  • SIGN THE PETITION! Tell NCGA that cuts to unemployment insurance have hurt NC families and communities

    After the changes enacted in 2013, North Carolina’s unemployment insurance is providing too little for too short a period to too few of North Carolina’s jobless workers.

    • TOO LITTLE: North Carolina ranks 46th in the nation in its average weekly benefit amount of $233 which monthly would leave a North Carolina family with one adult, one child more than $1,800 short in meeting their basic needs.
    • TOO SHORT: North Carolina ranks last for its average duration of unemployment insurance of just 11 weeks. It is the only state to allow a maximum of just 13 weeks for all jobless workers.
    • TOO FEW: North Carolina ranks last for the number of jobless workers who receive unemployment insurance. Just 11 percent of jobless North Carolinians receive unemployment insurance.

    Tell the North Carolina General Assembly that they must rebalance the unemployment insurance system so that it supports families and communities with too few jobs to ensure that all can work.

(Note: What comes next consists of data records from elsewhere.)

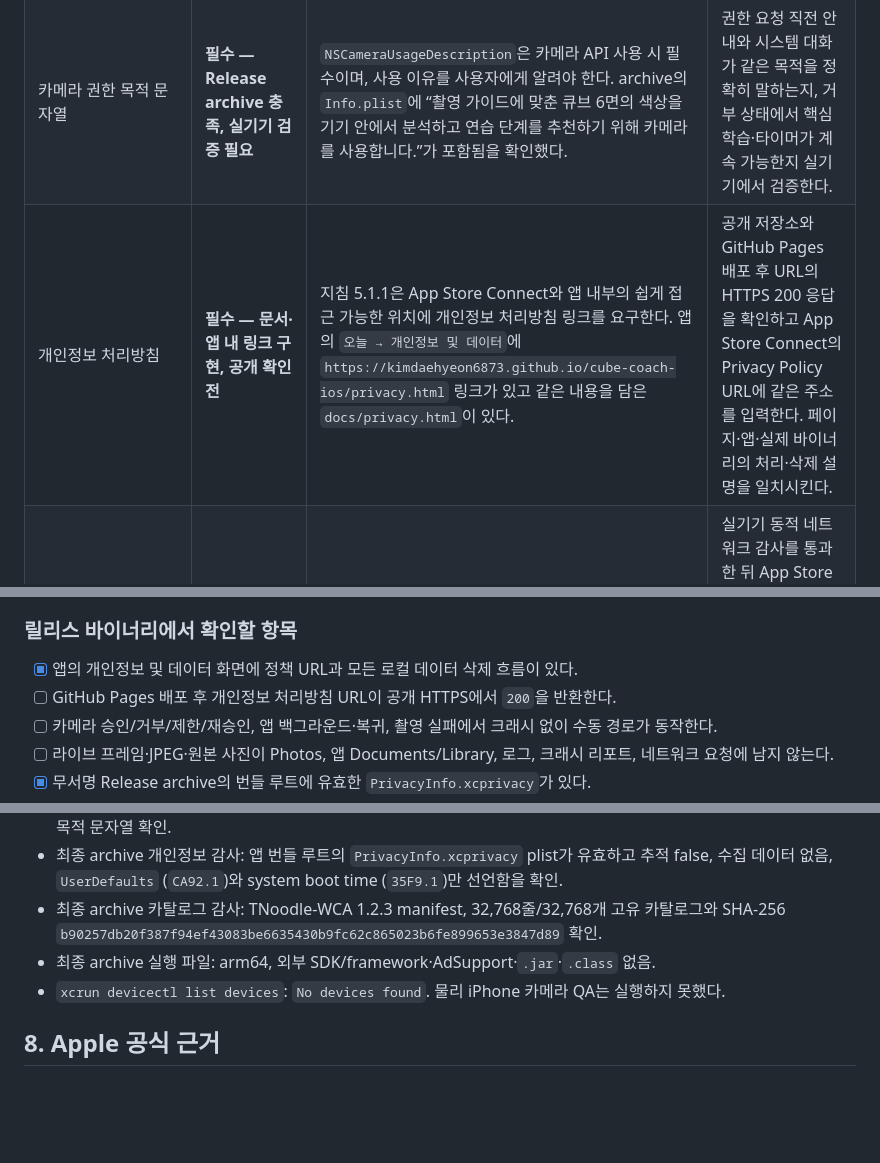
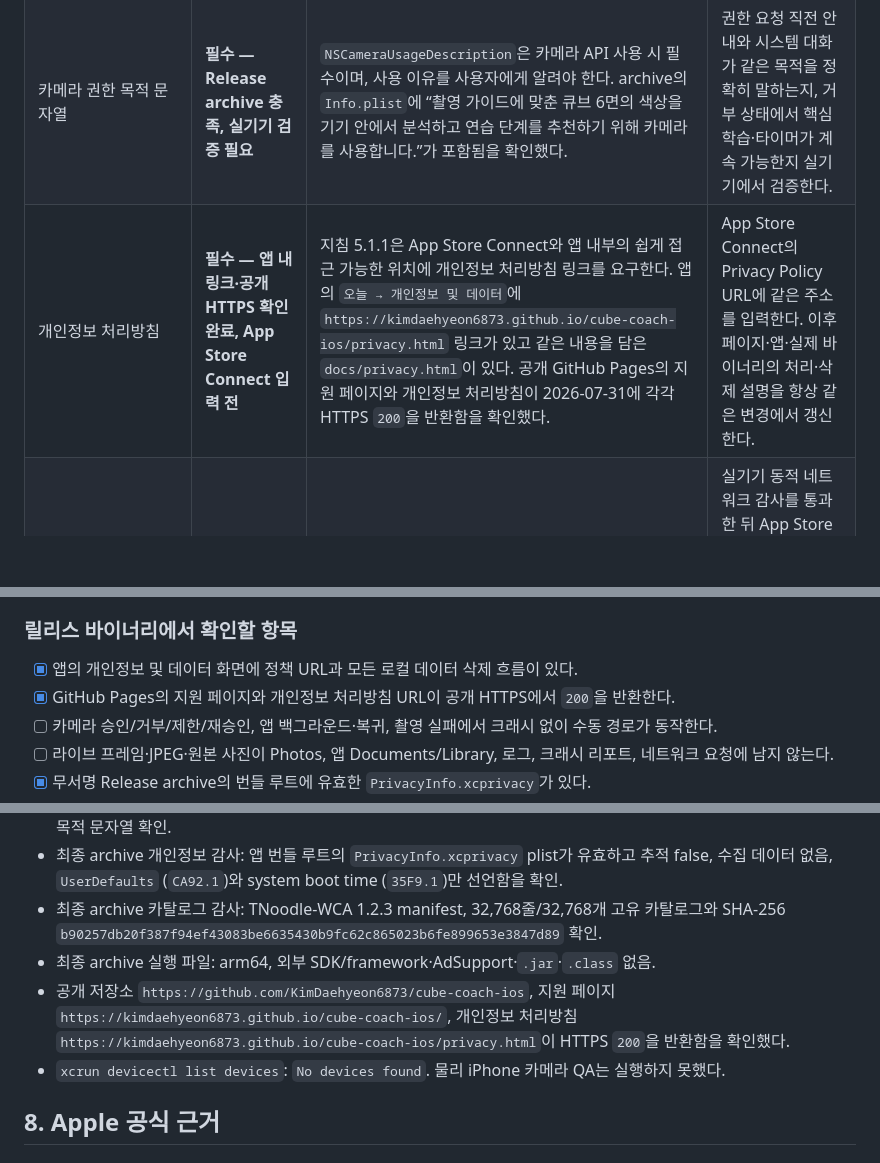
Before and after one commit to KimDaehyeon6873/cube-coach-ios, a Markdown page: docs/APP_STORE_COMPLIANCE.md, 3 parts joined by grey strips. Drawn GitHub-style; blank space fills up the shorter version.

Commit message:
Verify public privacy policy

```diff
--- a/docs/APP_STORE_COMPLIANCE.md
+++ b/docs/APP_STORE_COMPLIANCE.md
@@ -29,7 +29,7 @@
 | --- | --- | --- | --- |
 | 최신 SDK·실기기 완성도 | **필수 — 환경·시뮬레이터·무서명 Release archive 완료, 실기기 미완료** | Apple은 2026-04부터 iOS/iPadOS 앱을 iOS/iPadOS 26 SDK 이상으로 빌드하도록 공지했다. Xcode 26.6(17F113), `DVTDownloads` Build 24431과 iOS 26.5 런타임을 정합화했고 `checkFirstLaunchStatus`, iPhone 17 Pro Simulator Debug 빌드·설치·실행을 확인했다. iOS 26.5 SDK의 generic iOS Release clean archive도 strict concurrency·warnings-as-errors와 `builtin-validationUtility -validate-for-store`를 통과했다. `devicectl`에는 연결된 기기가 없다. | Apple Developer Team/프로비저닝으로 서명한 배포 archive를 만들고, 실제 iPhone에서 카메라 권한/촬영/백그라운드 복귀/거부 후 수동 경로를 실행 증빙한다. 시뮬레이터나 무서명 archive 통과로 대체하지 않는다. |
 | 카메라 권한 목적 문자열 | **필수 — Release archive 충족, 실기기 검증 필요** | `NSCameraUsageDescription`은 카메라 API 사용 시 필수이며, 사용 이유를 사용자에게 알려야 한다. archive의 `Info.plist`에 “촬영 가이드에 맞춘 큐브 6면의 색상을 기기 안에서 분석하고 연습 단계를 추천하기 위해 카메라를 사용합니다.”가 포함됨을 확인했다. | 권한 요청 직전 안내와 시스템 대화가 같은 목적을 정확히 말하는지, 거부 상태에서 핵심 학습·타이머가 계속 가능한지 실기기에서 검증한다. |
-| 개인정보 처리방침 | **필수 — 문서·앱 내 링크 구현, 공개 확인 전** | 지침 5.1.1은 App Store Connect와 앱 내부의 쉽게 접근 가능한 위치에 개인정보 처리방침 링크를 요구한다. 앱의 `오늘 → 개인정보 및 데이터`에 `https://kimdaehyeon6873.github.io/cube-coach-ios/privacy.html` 링크가 있고 같은 내용을 담은 `docs/privacy.html`이 있다. | 공개 저장소와 GitHub Pages 배포 후 URL의 HTTPS 200 응답을 확인하고 App Store Connect의 Privacy Policy URL에 같은 주소를 입력한다. 페이지·앱·실제 바이너리의 처리·삭제 설명을 일치시킨다. |
+| 개인정보 처리방침 | **필수 — 앱 내 링크·공개 HTTPS 확인 완료, App Store Connect 입력 전** | 지침 5.1.1은 App Store Connect와 앱 내부의 쉽게 접근 가능한 위치에 개인정보 처리방침 링크를 요구한다. 앱의 `오늘 → 개인정보 및 데이터`에 `https://kimdaehyeon6873.github.io/cube-coach-ios/privacy.html` 링크가 있고 같은 내용을 담은 `docs/privacy.html`이 있다. 공개 GitHub Pages의 지원 페이지와 개인정보 처리방침이 2026-07-31에 각각 HTTPS `200`을 반환함을 확인했다. | App Store Connect의 Privacy Policy URL에 같은 주소를 입력한다. 이후 페이지·앱·실제 바이너리의 처리·삭제 설명을 항상 같은 변경에서 갱신한다. |
 | App Privacy(영양성분표) | **필수 — archive 정적 감사 완료, 제출 답변·실기기 동적 감사 필요** | App Store 배포 앱은 App Store Connect에서 데이터 처리 관행을 설명해야 하며, 통합한 제3자 코드의 관행도 포함한다. Apple 정의에서 기기 밖으로 지속 접근 가능하게 전송하지 않는 온디바이스 처리·저장은 “수집”이 아니다. 현재 소스·의존성·Release archive에는 외부 SDK나 업로드 경로가 없어 `No, we do not collect data from this app`가 가능한 후보다. | 실기기 동적 네트워크 감사를 통과한 뒤 App Store Connect 답변을 확정한다. 원격 크래시/분석, 백업, 계정, 클라우드 동기화, 광고 또는 사진/기록 전송을 추가하면 해당 데이터 유형·목적·연결성·추적 여부를 다시 선언한다. |
 | Privacy Manifest·Required Reason API | **조건부 — archive 번들 포함·plist 검증 완료, Privacy Report 확인 필요** | Apple은 앱/SDK의 수집 데이터와 Required Reason API 사유를 `PrivacyInfo.xcprivacy`에 기록하도록 문서화한다. Release archive의 앱 번들 루트에서 유효한 plist를 확인했으며, 추적 false, 수집 데이터 없음, `UserDefaults` (`CA92.1`)와 system boot time (`35F9.1`) 사유를 선언한다. | 서명된 배포 archive의 Xcode Privacy Report에서 예상한 두 Required Reason API와 실제 API 사용이 일치하는지 확인한다. 새 API·SDK를 추가하면 manifest 및 App Privacy를 같은 변경에서 갱신한다. |
 | 제3자 SDK·코드 | **필수 — archive 포함물 감사 완료, 권리 판단 필요** | Apple은 앱에 포함된 모든 제3자 코드의 개인정보 관행에 개발자가 책임진다고 명시한다. Release archive에는 외부 Swift Package SDK가 없고 TNoodle JAR/JVM/AGPL 실행 코드나 `.jar`/`.class`도 없다. 사전 생성한 텍스트 카탈로그와 provenance manifest만 번들한다. | TNoodle 출력·고지와 학습 콘텐츠의 배포 권리를 출시 책임자가 최종 확인한다. 향후 SDK마다 버전, 라이선스, privacy manifest, Apple의 “required SDK” 목록 해당 여부와 바이너리 서명을 기록한다. |
@@ -54,7 +54,7 @@
 ### 릴리스 바이너리에서 확인할 항목
 
 - [x] 앱의 개인정보 및 데이터 화면에 정책 URL과 모든 로컬 데이터 삭제 흐름이 있다.
-- [ ] GitHub Pages 배포 후 개인정보 처리방침 URL이 공개 HTTPS에서 `200`을 반환한다.
+- [x] GitHub Pages의 지원 페이지와 개인정보 처리방침 URL이 공개 HTTPS에서 `200`을 반환한다.
 - [ ] 카메라 승인/거부/제한/재승인, 앱 백그라운드·복귀, 촬영 실패에서 크래시 없이 수동 경로가 동작한다.
 - [ ] 라이브 프레임·JPEG·원본 사진이 Photos, 앱 Documents/Library, 로그, 크래시 리포트, 네트워크 요청에 남지 않는다.
 - [x] 무서명 Release archive의 번들 루트에 유효한 `PrivacyInfo.xcprivacy`가 있다.
@@ -120,6 +120,7 @@
 - 최종 archive 개인정보 감사: 앱 번들 루트의 `PrivacyInfo.xcprivacy` plist가 유효하고 추적 false, 수집 데이터 없음, `UserDefaults` (`CA92.1`)와 system boot time (`35F9.1`)만 선언함을 확인.
 - 최종 archive 카탈로그 감사: TNoodle-WCA 1.2.3 manifest, 32,768줄/32,768개 고유 카탈로그와 SHA-256 `b90257db20f387f94ef43083be6635430b9fc62c865023b6fe899653e3847d89` 확인.
 - 최종 archive 실행 파일: arm64, 외부 SDK/framework·AdSupport·`.jar`·`.class` 없음.
+- 공개 저장소 `https://github.com/KimDaehyeon6873/cube-coach-ios`, 지원 페이지 `https://kimdaehyeon6873.github.io/cube-coach-ios/`, 개인정보 처리방침 `https://kimdaehyeon6873.github.io/cube-coach-ios/privacy.html`이 HTTPS `200`을 반환함을 확인했다.
 - `xcrun devicectl list devices`: `No devices found`. 물리 iPhone 카메라 QA는 실행하지 못했다.
 
 ## 8. Apple 공식 근거
```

    The NC Senate has approved putting arbitrary formulas and restrictions into our State Constitution that would make it impossible for lawmakers to respond to the priorities of North Carolinians for quality schools, healthy communities, and vibrant main streets.

    Sign our petition today in opposition to Senate Bill 607 or any other TABOR-type legislation that reduces accountability and makes it impossible for North Carolina policymakers to take care of our state's priorities.